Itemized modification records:
Content starts

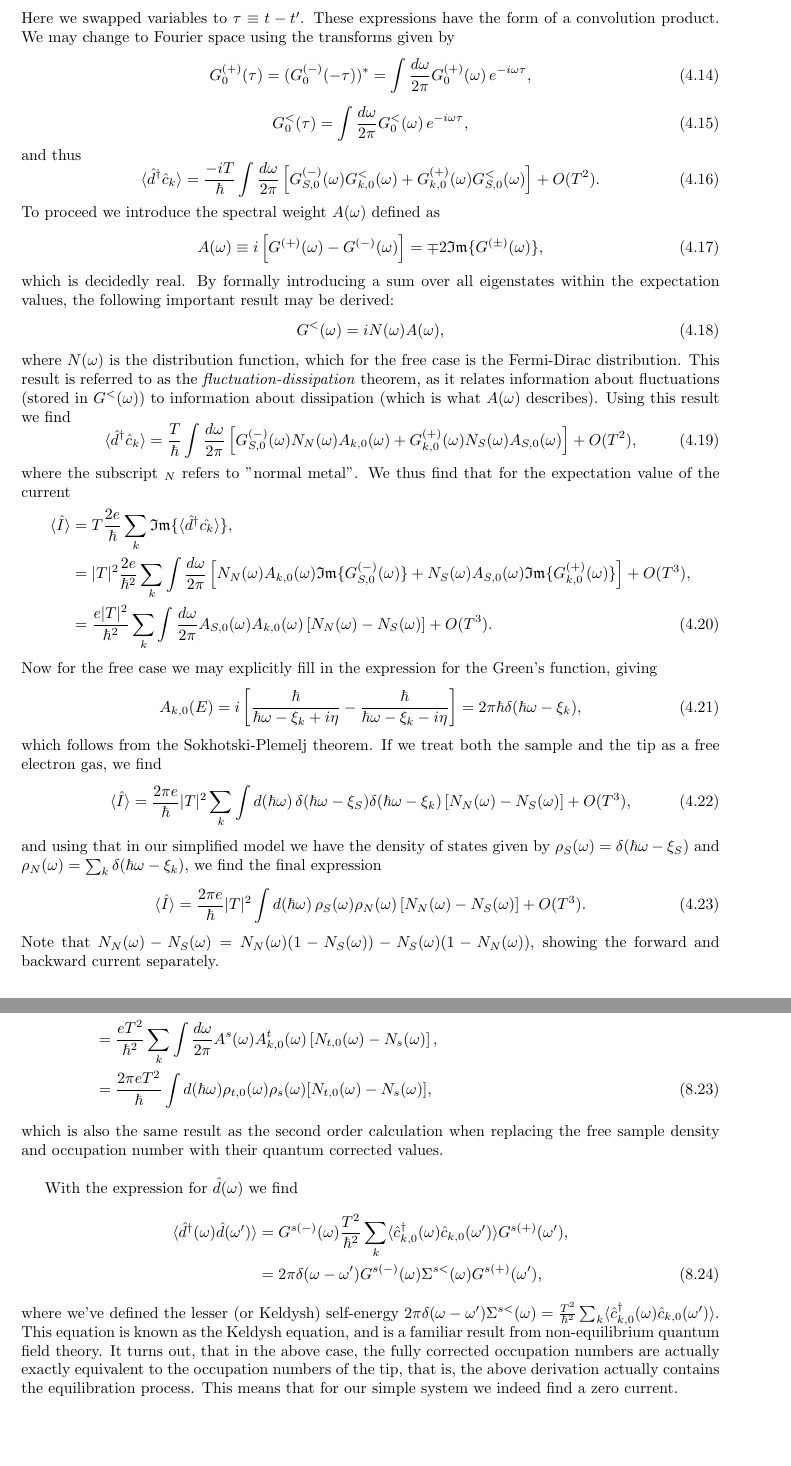
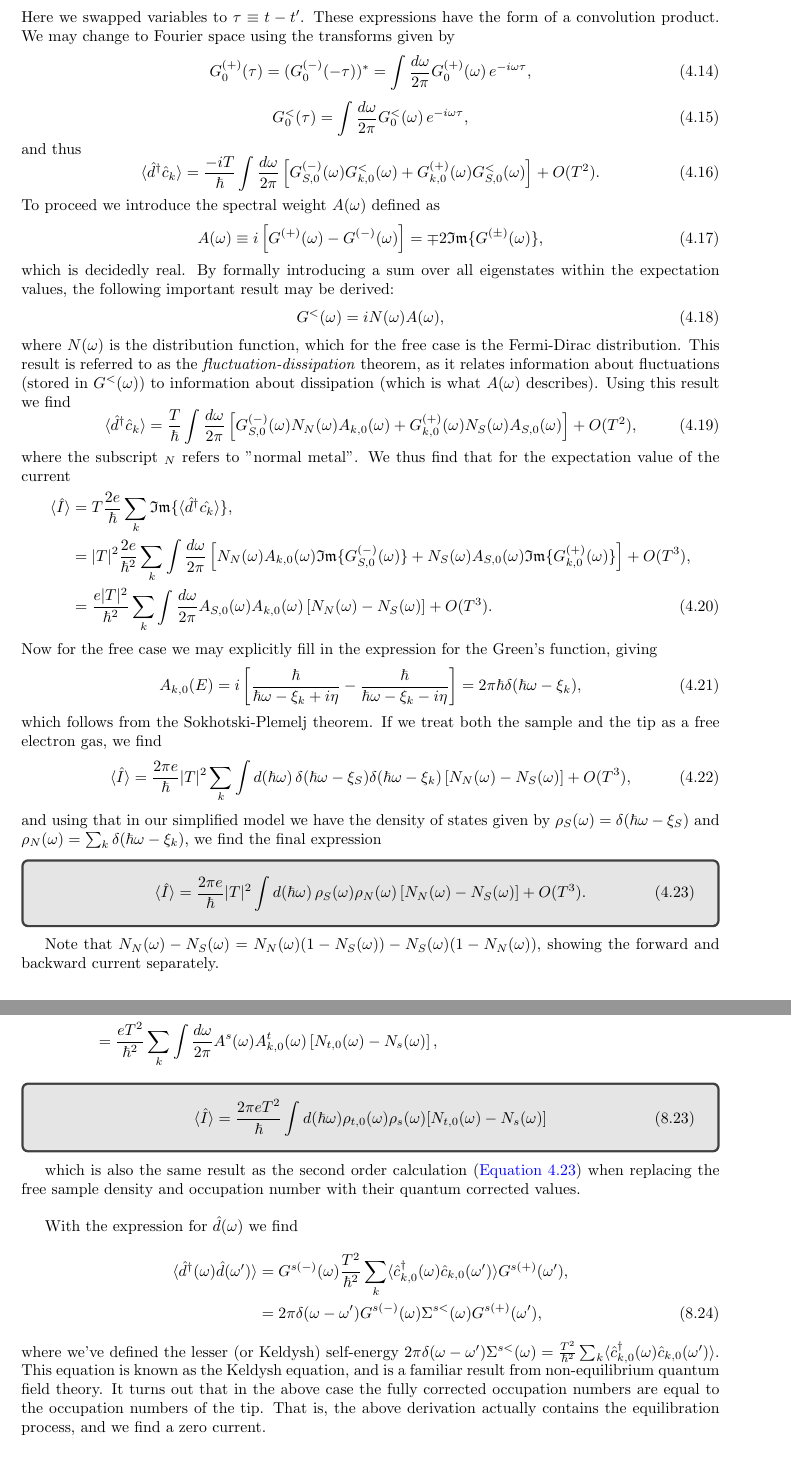
Before and after one commit to JobEnning/thesis-notes, a LaTeX document (main.tex, which reads sections/week1.tex, sections/week5.tex): two parts of pages 7 and 18 of 18 before the commit and two parts of pages 7 and 18 of 19 after it, joined at a grey line, cut so that both start at the same text. Compiled offline with pdfLaTeX.

Commit message:
Minor adjustments in the train

```diff
--- a/main.tex
+++ b/main.tex
@@ -39,6 +39,8 @@
 \input{sections/week4.tex}
 \newpage
 \input{sections/week5.tex}
+\newpage
+\input{sections/week6.tex}
 
 % \bibliographystyle{unsrt}
 % \bibliography{sample}
--- a/sections/week1.tex
+++ b/sections/week1.tex
@@ -81,9 +81,11 @@ which follows from the Sokhotski-Plemelj theorem. If we treat both the sample an
     \langle\hat{I}\rangle =  \frac{2\pi e}{\hbar}|T|^2 \sum_k \int d(\hbar\omega) \, \delta(\hbar\omega-\xi_S)\delta(\hbar\omega-\xi_k)\left[N_N(\omega)-N_S(\omega)\right] + O(T^3),
 \end{equation}
 and using that in our simplified model we have the density of states given by $\rho_S(\omega) = \delta(\hbar\omega-\xi_S)$ and $\rho_N(\omega) = \sum_k\delta(\hbar\omega-\xi_k)$, we find the final expression
+\begin{tcolorbox}[colback=gray!20!white]
 \begin{equation}\label{eq:current}
     \langle\hat{I}\rangle = \frac{2\pi e}{\hbar}|T|^2 \int d(\hbar\omega)\, \rho_S(\omega)\rho_N(\omega)\left[N_N(\omega)-N_S(\omega)\right] + O(T^3).
 \end{equation}
+\end{tcolorbox}
 Note that $N_N(\omega)-N_S(\omega) = N_N(\omega)(1-N_S(\omega)) - N_S(\omega)(1-N_N(\omega))$, showing the forward and backward current separately.
 
 
--- a/sections/week5.tex
+++ b/sections/week5.tex
@@ -91,14 +91,18 @@ Where we used $\langle \hat{c}^\dagger_{k,0}(\omega)\hat{c}_{k',0}(\omega')\rang
 Now taking the imaginary part we find the current
 \begin{align}
     \langle\hat{I}\rangle &= \frac{2 e T^2}{\hbar^2}\sum_k\int\frac{d\omega}{2\pi}\left[\mathfrak{Im}\left\{G^{s(-)}(\omega)\right\}N_{t,0}(\omega)A^t_{k,0}(\omega)+\mathfrak{Im}\left\{G^{t(+)}_{k,0}(\omega)\right\}N_s(\omega)A^s(\omega)\right],\nonumber\\
-    &= \frac{e\ta^2}{\hbar^2}\sum_k\int\frac{d\omega}{2\pi}A^s(\omega)A^t_{k,0}(\omega)\left[N_{t,0}(\omega)-N_s(\omega)\right],\nonumber\\
-    &= \frac{2\pi e \ta^2}{\hbar}\int d(\hbar\omega)\rho_{t,0}(\omega)\rho_s(\omega)[N_{t,0}(\omega)-N_s(\omega)],
+    &= \frac{e\ta^2}{\hbar^2}\sum_k\int\frac{d\omega}{2\pi}A^s(\omega)A^t_{k,0}(\omega)\left[N_{t,0}(\omega)-N_s(\omega)\right]\nonumber,
 \end{align}
-which is also the same result as the second order calculation when replacing the free sample density and occupation number with their quantum corrected values.
+\begin{tcolorbox}[colback=gray!20!white]
+\begin{equation}
+    \langle\hat{I}\rangle= \frac{2\pi e \ta^2}{\hbar}\int d(\hbar\omega)\rho_{t,0}(\omega)\rho_s(\omega)[N_{t,0}(\omega)-N_s(\omega)]
+\end{equation}
+\end{tcolorbox}
+which is also the same result as the second order calculation (\autoref{eq:current}) when replacing the free sample density and occupation number with their quantum corrected values.
 
 With the expression for $\hat{d}(\omega)$ we find
 \begin{align}
     \langle \hat{d}^\dagger(\omega) \hat{d}(\omega')\rangle &= G^{s(-)}(\omega)\frac{\ta^2}{\hbar^2}\sum_k \langle\hat{c}^\dagger_{k,0}(\omega)\hat{c}_{k,0}(\omega')\rangle G^{s(+)}(\omega'),\nonumber\\
     &=2\pi \delta(\omega-\omega')G^{s(-)}(\omega)\Sigma^{s<}(\omega)G^{s(+)}(\omega'),
 \end{align}
-where we've defined the lesser (or Keldysh) self-energy $2\pi\delta(\omega-\omega')\Sigma^{s<}(\omega) = \frac{\ta^2}{\hbar^2}\sum_k\langle\hat{c}^\dagger_{k,0}(\omega)\hat{c}_{k,0}(\omega')\rangle$. This equation is known as the Keldysh equation, and is a familiar result from non-equilibrium quantum field theory. It turns out, that in the above case, the fully corrected occupation numbers are actually exactly equivalent to the occupation numbers of the tip, that is, the above derivation actually contains the equilibration process. This means that for our simple system we indeed find a zero current.
+where we've defined the lesser (or Keldysh) self-energy $2\pi\delta(\omega-\omega')\Sigma^{s<}(\omega) = \frac{\ta^2}{\hbar^2}\sum_k\langle\hat{c}^\dagger_{k,0}(\omega)\hat{c}_{k,0}(\omega')\rangle$. This equation is known as the Keldysh equation, and is a familiar result from non-equilibrium quantum field theory. It turns out that in the above case the fully corrected occupation numbers are equal to the occupation numbers of the tip. That is, the above derivation actually contains the equilibration process, and we find a zero current.
```
Also changed, not shown: sections/week6.tex (added, +1 -0 lines), 1 other file.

Content ends

#### [Problem to solve]
Scan the records for lines with the word "expression". Report how many, with no other words.

#### [Response]
2